DATA SHOWN:
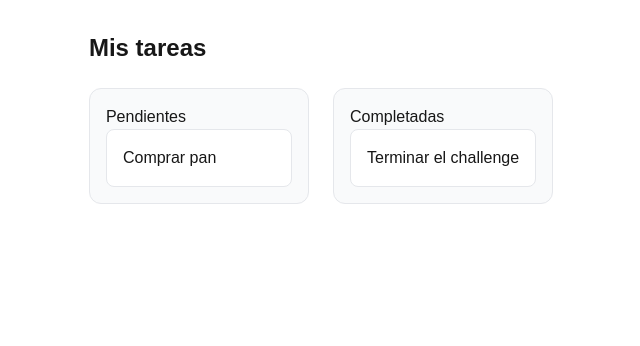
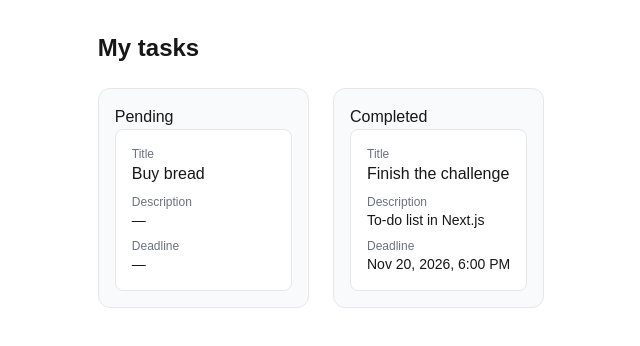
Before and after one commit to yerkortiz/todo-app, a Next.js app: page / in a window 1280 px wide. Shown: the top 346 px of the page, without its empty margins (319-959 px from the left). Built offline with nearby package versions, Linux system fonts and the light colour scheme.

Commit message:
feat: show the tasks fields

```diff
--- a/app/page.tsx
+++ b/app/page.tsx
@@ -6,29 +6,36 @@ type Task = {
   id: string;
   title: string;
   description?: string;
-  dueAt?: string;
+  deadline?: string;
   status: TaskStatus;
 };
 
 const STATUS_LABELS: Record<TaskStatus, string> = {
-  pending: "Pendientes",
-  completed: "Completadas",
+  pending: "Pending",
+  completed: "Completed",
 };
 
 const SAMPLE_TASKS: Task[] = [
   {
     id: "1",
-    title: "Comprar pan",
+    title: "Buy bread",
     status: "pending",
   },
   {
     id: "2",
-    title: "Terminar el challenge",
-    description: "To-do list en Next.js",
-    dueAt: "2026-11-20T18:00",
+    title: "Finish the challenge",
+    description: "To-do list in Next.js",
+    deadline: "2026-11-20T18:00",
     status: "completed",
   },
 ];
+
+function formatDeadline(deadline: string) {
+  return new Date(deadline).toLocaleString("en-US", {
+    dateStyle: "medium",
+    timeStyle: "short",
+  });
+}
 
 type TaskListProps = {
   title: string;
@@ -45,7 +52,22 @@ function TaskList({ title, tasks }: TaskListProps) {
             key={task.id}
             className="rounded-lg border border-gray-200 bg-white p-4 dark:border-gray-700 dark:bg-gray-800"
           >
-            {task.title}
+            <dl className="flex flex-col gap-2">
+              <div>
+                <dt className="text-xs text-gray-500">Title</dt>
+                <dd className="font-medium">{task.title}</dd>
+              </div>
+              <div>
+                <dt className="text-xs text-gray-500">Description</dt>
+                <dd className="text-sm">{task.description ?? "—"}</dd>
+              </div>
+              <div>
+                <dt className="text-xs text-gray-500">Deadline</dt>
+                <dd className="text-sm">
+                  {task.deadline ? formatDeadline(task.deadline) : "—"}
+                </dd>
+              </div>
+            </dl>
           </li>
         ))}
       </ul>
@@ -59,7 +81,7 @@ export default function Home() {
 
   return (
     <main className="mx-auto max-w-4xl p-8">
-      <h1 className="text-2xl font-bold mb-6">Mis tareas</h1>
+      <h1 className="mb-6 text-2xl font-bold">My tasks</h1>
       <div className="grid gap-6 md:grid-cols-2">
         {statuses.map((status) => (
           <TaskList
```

TASK INSTRUCTIONS: What this calls for is a word-for-word copy of the listing above, pictures excluded.

RESPONSE BELOW:
Before and after one commit to yerkortiz/todo-app, a Next.js app: page / in a window 1280 px wide. Shown: the top 346 px of the page, without its empty margins (319-959 px from the left). Built offline with nearby package versions, Linux system fonts and the light colour scheme.

Commit message:
feat: show the tasks fields

```diff
--- a/app/page.tsx
+++ b/app/page.tsx
@@ -6,29 +6,36 @@ type Task = {
   id: string;
   title: string;
   description?: string;
-  dueAt?: string;
+  deadline?: string;
   status: TaskStatus;
 };
 
 const STATUS_LABELS: Record<TaskStatus, string> = {
-  pending: "Pendientes",
-  completed: "Completadas",
+  pending: "Pending",
+  completed: "Completed",
 };
 
 const SAMPLE_TASKS: Task[] = [
   {
     id: "1",
-    title: "Comprar pan",
+    title: "Buy bread",
     status: "pending",
   },
   {
     id: "2",
-    title: "Terminar el challenge",
-    description: "To-do list en Next.js",
-    dueAt: "2026-11-20T18:00",
+    title: "Finish the challenge",
+    description: "To-do list in Next.js",
+    deadline: "2026-11-20T18:00",
     status: "completed",
   },
 ];
+
+function formatDeadline(deadline: string) {
+  return new Date(deadline).toLocaleString("en-US", {
+    dateStyle: "medium",
+    timeStyle: "short",
+  });
+}
 
 type TaskListProps = {
   title: string;
@@ -45,7 +52,22 @@ function TaskList({ title, tasks }: TaskListProps) {
             key={task.id}
             className="rounded-lg border border-gray-200 bg-white p-4 dark:border-gray-700 dark:bg-gray-800"
           >
-            {task.title}
+            <dl className="flex flex-col gap-2">
+              <div>
+                <dt className="text-xs text-gray-500">Title</dt>
+                <dd className="font-medium">{task.title}</dd>
+              </div>
+              <div>
+                <dt className="text-xs text-gray-500">Description</dt>
+                <dd className="text-sm">{task.description ?? "—"}</dd>
+              </div>
+              <div>
+                <dt className="text-xs text-gray-500">Deadline</dt>
+                <dd className="text-sm">
+                  {task.deadline ? formatDeadline(task.deadline) : "—"}
+                </dd>
+              </div>
+            </dl>
           </li>
         ))}
       </ul>
@@ -59,7 +81,7 @@ export default function Home() {
 
   return (
     <main className="mx-auto max-w-4xl p-8">
-      <h1 className="text-2xl font-bold mb-6">Mis tareas</h1>
+      <h1 className="mb-6 text-2xl font-bold">My tasks</h1>
       <div className="grid gap-6 md:grid-cols-2">
         {statuses.map((status) => (
           <TaskList
```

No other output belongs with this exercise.